Struve out with heart condition

When we last saw UFC heavyweight Stefan Struve, he was knocked
out by a jaw-shattering Mark Hunt left hook in March, a defeat that
halted his four-fight win streak and put him on the shelf to
recover. That injury has healed, but unfortunately, Struve’s
return to the octagon is still on an indefinite hold due to health
concerns. During recent medical exams, the 7-foot Dutchman was
diagnosed with a leaking aortic valve and an enlarged heart,
conditions that could jeopardize his career.

The news was first reported on Tuesday’s edition of UFC
Tonight.

Struve’s manager Lex McMahon told FOX Sports that the problems
will be treated by medication for the next two months, and
afterward, an assessment will be made as to the protocol’s
effectiveness.

“The first and foremost issue is certainly Stefan’s
health,” McMahon said. “The decisions that are being made are
holistic in nature, meaning obviously we’re concerned for his
health first. And secondarily, once we know we’ve answered
the question of what’s best for his health, it’s, Can he
continue with his career? We’re all focused and hopeful that
he absolutely will.
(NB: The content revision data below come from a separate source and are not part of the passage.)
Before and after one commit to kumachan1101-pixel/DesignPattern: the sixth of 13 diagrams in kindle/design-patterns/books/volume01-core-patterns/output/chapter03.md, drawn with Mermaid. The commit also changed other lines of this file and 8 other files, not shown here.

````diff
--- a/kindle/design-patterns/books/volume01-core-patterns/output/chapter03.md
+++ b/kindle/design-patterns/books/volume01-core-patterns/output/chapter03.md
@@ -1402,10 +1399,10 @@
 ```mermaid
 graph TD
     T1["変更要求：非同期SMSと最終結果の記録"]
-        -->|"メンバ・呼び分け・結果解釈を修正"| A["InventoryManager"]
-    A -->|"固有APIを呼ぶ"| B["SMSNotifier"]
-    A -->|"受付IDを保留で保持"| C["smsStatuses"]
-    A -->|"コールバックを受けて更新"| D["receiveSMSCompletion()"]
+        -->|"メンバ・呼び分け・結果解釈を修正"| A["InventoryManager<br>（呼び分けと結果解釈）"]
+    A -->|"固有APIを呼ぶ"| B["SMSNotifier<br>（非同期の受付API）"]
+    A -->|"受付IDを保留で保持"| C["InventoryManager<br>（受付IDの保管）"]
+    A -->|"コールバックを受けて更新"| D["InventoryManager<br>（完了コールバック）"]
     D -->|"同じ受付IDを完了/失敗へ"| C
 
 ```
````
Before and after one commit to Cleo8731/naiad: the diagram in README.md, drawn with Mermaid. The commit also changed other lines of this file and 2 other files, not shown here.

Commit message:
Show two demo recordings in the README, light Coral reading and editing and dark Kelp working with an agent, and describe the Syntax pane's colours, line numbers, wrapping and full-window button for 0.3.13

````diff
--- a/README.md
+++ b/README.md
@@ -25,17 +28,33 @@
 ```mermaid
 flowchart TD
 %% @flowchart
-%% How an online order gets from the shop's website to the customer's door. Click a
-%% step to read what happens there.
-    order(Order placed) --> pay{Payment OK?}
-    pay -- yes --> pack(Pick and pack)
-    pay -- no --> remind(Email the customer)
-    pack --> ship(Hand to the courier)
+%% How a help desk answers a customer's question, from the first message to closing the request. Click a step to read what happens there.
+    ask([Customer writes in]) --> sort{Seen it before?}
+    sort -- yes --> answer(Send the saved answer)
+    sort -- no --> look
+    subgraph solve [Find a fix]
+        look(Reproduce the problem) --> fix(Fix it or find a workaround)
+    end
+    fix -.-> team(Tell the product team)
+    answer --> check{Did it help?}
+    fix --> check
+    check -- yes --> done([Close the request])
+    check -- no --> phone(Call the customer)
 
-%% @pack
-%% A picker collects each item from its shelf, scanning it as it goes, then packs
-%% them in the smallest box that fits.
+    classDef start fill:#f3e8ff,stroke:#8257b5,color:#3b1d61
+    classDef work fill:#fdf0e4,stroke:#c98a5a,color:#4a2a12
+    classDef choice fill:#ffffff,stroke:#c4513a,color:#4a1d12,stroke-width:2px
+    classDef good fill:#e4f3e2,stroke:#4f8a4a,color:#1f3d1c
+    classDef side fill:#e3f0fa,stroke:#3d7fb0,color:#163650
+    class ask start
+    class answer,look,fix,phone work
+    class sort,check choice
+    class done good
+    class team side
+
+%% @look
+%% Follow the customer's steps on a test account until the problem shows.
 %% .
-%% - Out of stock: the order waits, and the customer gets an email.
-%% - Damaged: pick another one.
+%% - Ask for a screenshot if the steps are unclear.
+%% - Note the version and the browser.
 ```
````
Until he’s told that he can’t, he’s still a UFC
fighter and he’s still moving forward in that line.”

McMahon said the concern began after the 25-year-old Struve had
been feeling lethargic and short on energy.

On Wednesday, July 24, at about 4 a.m. in Seattle, where McMahon
was staying prior to the UFC on FOX show in town, he received a
call from Struve and his coach Bob Schrijber to inform him Struve
had been hospitalized. It turned into a one-week stay until the
diagnosis was made.

During tests, doctors discovered his aortic valve had only two
leaflets instead of three. Coupled with his enlarged heart, it
causes his system to pump only 70 percent of blood into his aorta
and eventually the rest of his body, while the remaining 30 percent
returns to the heart chamber.

His medication will attempt to reduce the size of his heart in
hopes of addressing the leaky valve.

“As one would expect he’s run the gamut of emotions,”
McMahon said. “First, very distraught upon receiving the news. A
bit of denial. Why me? I’m so young. But also you’ve seen the
Stefan Struve character shine through. Very positive. He’s
determined to beat this and resume his career and live a long and
healthy life. He’s focused on not only getting back to the UFC but
becoming UFC champion. That’s his goal. His outlook and frame of
mind is determined and very positive.”

Currently, doctors are allowing him to do cardiovascular
workouts at up to about 80 percent of his peak levels, but
he’ll refrain from sparring and hard training for the
foreseeable future.

Struve (25-6 overall, 9-4 in the UFC) had targeted a December
fight with Antonio Rodrigo Nogueira, and while a return timetable
cannot be generated, that’s still the hope if and when he
returns.

“His plan is to get past this and see where the heavyweight
division is,” McMahon said. “If Big Nog is still a viable
opportunity, I think he’d love that, otherwise we’ll see where we
are. He has to battle his health issues first, and we’ll take the
rest from there.”